On Monday evening, our Qatar Airlines flight, which departed from Doha, the capital of Qatar, bound to the Omani capital of Muscat, first proceeded headed north and then entered Iranian airspace. Later, after flying for a while parallel to Iranian territories, it crossed over the Musandam Peninsula, an Omani territory at the southernmost tip of the Persian Gulf, and then headed south, reaching Muscat after a journey that lasted an hour and 20 minutes. While normally an airplane departing from Doha would arrive in Muscat after a 50-minute flight through the southeast, the reason behind Qatar Airways following this interesting and winding route is the ongoing political crisis in the Gulf:
Saudi Arabia, the United Arab Emirates (UAE) and Egypt — later Bahrain, who also followed suit — announced on 5 June 2017 that they had severed all ties with Qatar. Later the Maldives (under the direct influence of Saudi Arabia), Yemen (the southern government at the behest of the Saudis), Mauritania, Djibouti, Comoros, Niger, Gabon, Senegal (which later quit the blockade list), Chad (also later left the camp in 2018) and Jordan (jumped ship in 2019) all followed suit. All these countries, who launched a comprehensive blockade in terms of land, air and sea against Qatar, blamed what they called the Doha administration's “support for terrorism” as the reason for this move. Close ties with Iran, warm relations with "Political Islamic" movements such as (Hamas, the Muslim Brotherhood Organization and others), also among the reasons was the deepening alliance with Turkey. They were also very uncomfortable with Al Jazeera TV channel broadcasts, some fatwas of cleric Youssef al-Qaradawi who resides in Qatar and the “active” political style of Doha. They even said, "If you want to reconcile, it will be on the condition that you will shut down Al-Jazeera."

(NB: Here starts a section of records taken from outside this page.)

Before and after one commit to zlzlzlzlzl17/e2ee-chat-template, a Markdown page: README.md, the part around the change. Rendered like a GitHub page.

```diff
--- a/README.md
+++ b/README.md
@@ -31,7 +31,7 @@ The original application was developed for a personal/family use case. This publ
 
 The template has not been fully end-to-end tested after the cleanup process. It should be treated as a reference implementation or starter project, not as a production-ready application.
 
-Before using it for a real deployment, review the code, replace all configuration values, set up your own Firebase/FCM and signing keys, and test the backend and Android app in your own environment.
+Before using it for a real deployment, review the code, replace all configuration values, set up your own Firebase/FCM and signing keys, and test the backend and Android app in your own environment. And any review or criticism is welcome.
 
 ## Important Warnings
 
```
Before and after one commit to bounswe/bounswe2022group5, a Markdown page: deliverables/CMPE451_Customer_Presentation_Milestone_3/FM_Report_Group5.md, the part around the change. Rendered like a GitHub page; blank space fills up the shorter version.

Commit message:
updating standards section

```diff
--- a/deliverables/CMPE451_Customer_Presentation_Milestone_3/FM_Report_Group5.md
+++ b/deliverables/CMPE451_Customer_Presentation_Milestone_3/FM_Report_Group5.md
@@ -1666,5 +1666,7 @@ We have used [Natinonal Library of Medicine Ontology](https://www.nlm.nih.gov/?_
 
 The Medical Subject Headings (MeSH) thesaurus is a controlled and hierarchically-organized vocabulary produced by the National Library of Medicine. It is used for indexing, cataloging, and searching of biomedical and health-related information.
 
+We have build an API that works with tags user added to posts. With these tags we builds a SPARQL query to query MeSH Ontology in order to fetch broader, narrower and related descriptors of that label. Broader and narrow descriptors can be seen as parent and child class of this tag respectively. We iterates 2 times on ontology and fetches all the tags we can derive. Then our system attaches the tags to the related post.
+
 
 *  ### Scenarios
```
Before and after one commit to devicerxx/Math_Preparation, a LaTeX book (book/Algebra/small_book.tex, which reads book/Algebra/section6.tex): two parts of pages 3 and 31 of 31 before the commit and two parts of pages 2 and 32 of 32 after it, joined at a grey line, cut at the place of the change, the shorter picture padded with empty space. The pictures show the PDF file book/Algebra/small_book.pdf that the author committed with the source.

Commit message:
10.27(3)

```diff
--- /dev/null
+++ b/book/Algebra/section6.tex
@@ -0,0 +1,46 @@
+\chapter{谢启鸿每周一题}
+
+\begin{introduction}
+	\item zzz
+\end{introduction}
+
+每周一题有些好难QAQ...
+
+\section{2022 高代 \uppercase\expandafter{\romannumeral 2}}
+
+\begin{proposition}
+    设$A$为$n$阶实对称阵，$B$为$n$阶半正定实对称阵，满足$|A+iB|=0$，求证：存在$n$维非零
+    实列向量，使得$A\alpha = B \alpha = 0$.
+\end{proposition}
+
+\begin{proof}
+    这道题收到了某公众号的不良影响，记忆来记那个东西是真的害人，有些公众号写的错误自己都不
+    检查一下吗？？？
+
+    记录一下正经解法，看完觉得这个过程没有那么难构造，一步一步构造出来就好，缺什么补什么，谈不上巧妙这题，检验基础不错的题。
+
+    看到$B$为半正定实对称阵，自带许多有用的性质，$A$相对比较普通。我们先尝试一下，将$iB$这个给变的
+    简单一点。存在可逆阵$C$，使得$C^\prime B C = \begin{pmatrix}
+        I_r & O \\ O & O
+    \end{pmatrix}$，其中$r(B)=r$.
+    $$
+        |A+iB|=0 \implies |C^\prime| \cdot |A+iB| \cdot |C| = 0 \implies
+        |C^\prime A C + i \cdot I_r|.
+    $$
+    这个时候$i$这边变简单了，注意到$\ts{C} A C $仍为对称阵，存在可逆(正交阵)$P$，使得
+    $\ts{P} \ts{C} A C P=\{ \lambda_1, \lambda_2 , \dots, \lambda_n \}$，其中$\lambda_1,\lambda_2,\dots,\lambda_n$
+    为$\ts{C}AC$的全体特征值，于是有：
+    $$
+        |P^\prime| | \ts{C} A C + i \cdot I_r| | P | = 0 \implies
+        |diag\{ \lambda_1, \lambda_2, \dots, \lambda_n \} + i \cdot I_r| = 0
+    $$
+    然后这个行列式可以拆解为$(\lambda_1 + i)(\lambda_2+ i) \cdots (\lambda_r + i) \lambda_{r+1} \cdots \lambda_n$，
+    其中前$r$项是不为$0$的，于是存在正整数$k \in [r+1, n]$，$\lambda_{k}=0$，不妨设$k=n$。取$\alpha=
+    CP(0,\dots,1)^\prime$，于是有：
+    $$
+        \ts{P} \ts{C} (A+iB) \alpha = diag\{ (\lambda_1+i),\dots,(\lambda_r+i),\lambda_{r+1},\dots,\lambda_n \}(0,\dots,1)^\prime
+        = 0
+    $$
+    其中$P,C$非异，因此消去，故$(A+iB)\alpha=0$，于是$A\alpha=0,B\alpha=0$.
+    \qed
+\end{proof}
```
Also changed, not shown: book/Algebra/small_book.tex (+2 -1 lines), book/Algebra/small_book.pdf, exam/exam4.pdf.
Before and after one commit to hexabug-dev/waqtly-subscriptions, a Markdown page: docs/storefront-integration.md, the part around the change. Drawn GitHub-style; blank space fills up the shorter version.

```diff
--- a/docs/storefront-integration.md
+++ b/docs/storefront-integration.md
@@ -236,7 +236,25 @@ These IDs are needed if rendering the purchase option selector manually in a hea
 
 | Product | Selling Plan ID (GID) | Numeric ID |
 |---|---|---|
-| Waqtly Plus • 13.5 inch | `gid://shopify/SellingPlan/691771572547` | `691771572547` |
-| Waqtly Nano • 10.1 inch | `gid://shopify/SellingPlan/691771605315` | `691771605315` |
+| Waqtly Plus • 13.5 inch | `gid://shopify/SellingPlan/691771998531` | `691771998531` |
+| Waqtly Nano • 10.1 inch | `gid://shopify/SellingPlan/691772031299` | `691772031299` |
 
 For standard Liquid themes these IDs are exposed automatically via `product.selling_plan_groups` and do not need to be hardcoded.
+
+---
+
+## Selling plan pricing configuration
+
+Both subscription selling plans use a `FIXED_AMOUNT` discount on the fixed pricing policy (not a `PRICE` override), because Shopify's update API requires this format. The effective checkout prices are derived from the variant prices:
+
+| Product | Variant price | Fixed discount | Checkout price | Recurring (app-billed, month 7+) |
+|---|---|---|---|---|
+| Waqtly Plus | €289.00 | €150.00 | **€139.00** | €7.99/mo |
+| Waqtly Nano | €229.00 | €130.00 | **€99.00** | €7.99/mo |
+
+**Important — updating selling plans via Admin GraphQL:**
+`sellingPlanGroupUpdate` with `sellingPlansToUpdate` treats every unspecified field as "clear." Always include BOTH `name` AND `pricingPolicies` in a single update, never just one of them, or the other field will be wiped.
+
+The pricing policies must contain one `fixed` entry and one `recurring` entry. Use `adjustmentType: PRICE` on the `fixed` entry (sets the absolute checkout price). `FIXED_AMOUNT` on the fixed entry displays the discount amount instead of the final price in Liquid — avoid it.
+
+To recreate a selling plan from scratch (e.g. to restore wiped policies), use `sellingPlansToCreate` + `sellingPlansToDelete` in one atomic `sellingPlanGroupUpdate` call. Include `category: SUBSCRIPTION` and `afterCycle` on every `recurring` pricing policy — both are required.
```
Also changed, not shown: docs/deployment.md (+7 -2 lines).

At the start of the blockade, speculations suggested that Qatar could not be able to withstand this blockade for very long. But that didn’t come to pass: On the contrary, despite the great damage, the blockade in question turned into an opportunity for Qatar to “find alternatives”. Investments abroad have been increased, the purse strings have been loosened when it came to the flow of money to the real estate and construction sectors, especially lobbying activities in the U.S. and Europe have been accelerated, the investment network in the media has been expanded, and the "mass communication" field has been concentrated with the new communication channels established. In addition, the gears have been set in motion towards modernization within the country, significant advances have been achieved in the culture and entertainment sectors, and it has focused on different areas with the new museums and art centers established. In order to add a political atmosphere to the prestige that woulc come along with the 2022 World Cup, which was Qatar is preparing to host, the incentive work with European countries was accelerated.
Perhaps the most striking result of the blockade is the new and deep ties Qatar has forged with Iran. Qatar Airways' use of Iranian airspace is actually the “softest” ascpect of the issue. While economic, commercial and political relations are progressing, Qatar is the “weak” party in this equation. Despite the enormous material power it holds, especially due to natural gas reserves, it is possible to clearly outline Qatar’s policy, who cannot (a) adopt a firm line against Iran in the publications of Al Jazeera: The new policy taken by the channel when covering the events in Syria and Yemen is entirely in line of “not wanting to offend Iran.” In Algeria, where Saudi Arabia, UAE, Egypt and Bahrain administrations were highlighted in a variety of ways, a style dominated by Iran completely through the “Tehran lens” was prevalent. As the “civilian massacre in Yemen” becomes the main headline, meanwhile the human drama in Syria has turned is nothing more than a few words. While “refugees freezing the cold” are reported, the Iranian administration that is behind this event is let of the hook.
The hostile attitude of the Saudi Arabia-UAE-Egypt-Bahrain quartet at the opposite camp of Qatar towards their own brethern is leading to the swift success of the policies adopted by the U.S. and Israeli administrations to deepen the rift in the Middle East. While such conflict zones are being developed to strengthen economic, political and social unity in the Gulf, Iran continues to impose its sectarian agenda on the region in this cluttered environment.
Who would be pleased with this situation? Probably first and foremost, arms dealers. Then all those from the east and the west who take every measure to prevent the Islamic world from rising up.
It is quite dreadful to not be able to avoid repeating the same historical mistakes with so many clear warning signs staring us all in the face.